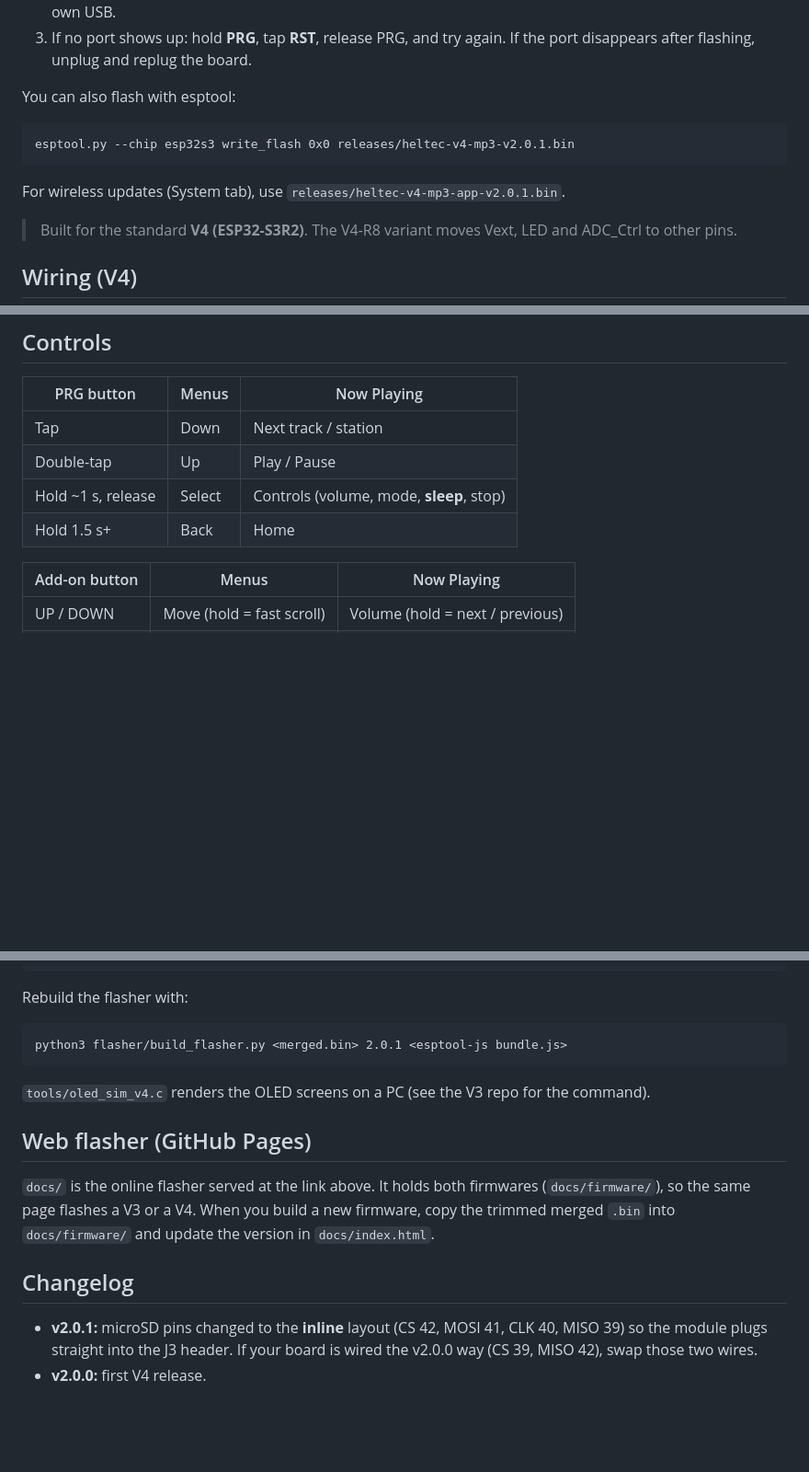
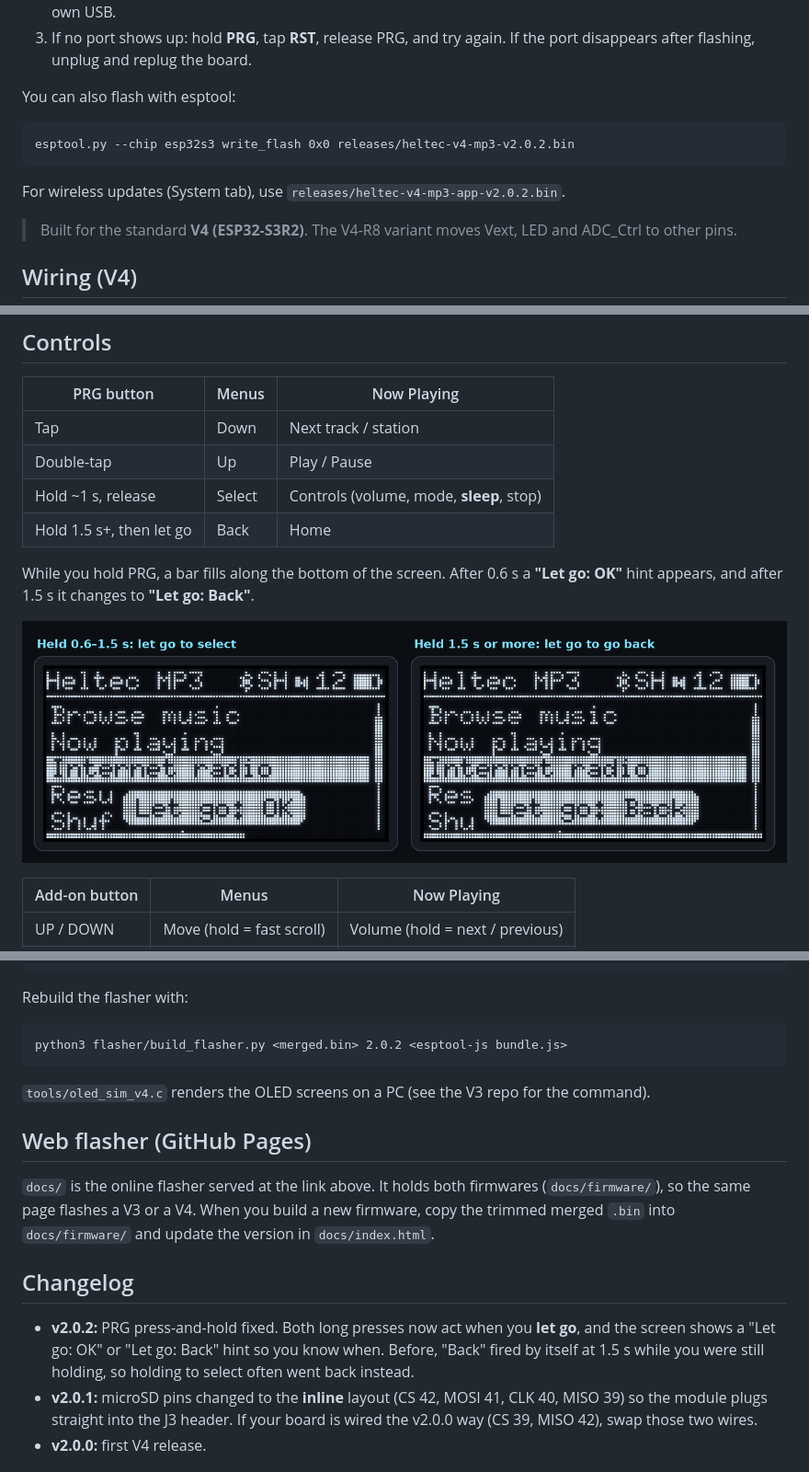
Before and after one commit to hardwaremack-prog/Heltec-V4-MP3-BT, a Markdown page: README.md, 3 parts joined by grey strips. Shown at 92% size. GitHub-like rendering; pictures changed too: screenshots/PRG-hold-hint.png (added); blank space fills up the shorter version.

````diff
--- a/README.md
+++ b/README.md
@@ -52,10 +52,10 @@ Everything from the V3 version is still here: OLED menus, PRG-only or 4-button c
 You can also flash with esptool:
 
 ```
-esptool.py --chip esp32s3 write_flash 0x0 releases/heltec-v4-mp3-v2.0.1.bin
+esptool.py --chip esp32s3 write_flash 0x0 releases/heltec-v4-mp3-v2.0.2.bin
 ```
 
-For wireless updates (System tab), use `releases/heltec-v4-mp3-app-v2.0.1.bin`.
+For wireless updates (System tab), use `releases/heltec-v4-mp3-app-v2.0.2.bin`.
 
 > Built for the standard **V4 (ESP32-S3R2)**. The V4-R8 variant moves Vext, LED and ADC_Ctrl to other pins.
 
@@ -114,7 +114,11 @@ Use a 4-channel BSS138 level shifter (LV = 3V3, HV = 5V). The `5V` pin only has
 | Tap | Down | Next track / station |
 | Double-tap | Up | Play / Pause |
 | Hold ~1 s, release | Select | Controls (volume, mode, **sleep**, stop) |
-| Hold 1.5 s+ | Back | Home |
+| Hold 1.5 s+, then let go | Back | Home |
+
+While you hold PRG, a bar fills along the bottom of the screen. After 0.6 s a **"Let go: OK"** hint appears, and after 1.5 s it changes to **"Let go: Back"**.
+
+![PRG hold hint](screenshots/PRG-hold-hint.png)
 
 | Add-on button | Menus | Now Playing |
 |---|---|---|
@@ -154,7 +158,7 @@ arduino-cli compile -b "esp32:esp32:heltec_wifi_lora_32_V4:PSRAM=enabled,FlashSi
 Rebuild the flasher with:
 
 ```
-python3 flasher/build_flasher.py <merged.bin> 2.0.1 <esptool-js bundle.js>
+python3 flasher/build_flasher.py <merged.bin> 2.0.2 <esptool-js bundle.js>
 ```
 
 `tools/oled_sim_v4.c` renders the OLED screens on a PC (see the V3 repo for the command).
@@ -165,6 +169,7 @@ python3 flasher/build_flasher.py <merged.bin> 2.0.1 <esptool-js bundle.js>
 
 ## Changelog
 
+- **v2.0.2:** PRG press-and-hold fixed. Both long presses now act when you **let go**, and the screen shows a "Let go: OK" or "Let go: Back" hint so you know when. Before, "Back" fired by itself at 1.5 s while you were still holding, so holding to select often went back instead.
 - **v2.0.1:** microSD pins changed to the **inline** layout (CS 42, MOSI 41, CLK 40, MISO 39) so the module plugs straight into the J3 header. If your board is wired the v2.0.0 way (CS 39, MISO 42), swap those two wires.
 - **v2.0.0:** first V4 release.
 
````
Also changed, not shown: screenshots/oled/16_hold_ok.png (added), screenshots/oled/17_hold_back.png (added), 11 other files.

> Instructions for the task
Determine how many lines of this listing contain "changed", and give only the number.

> Answer section
3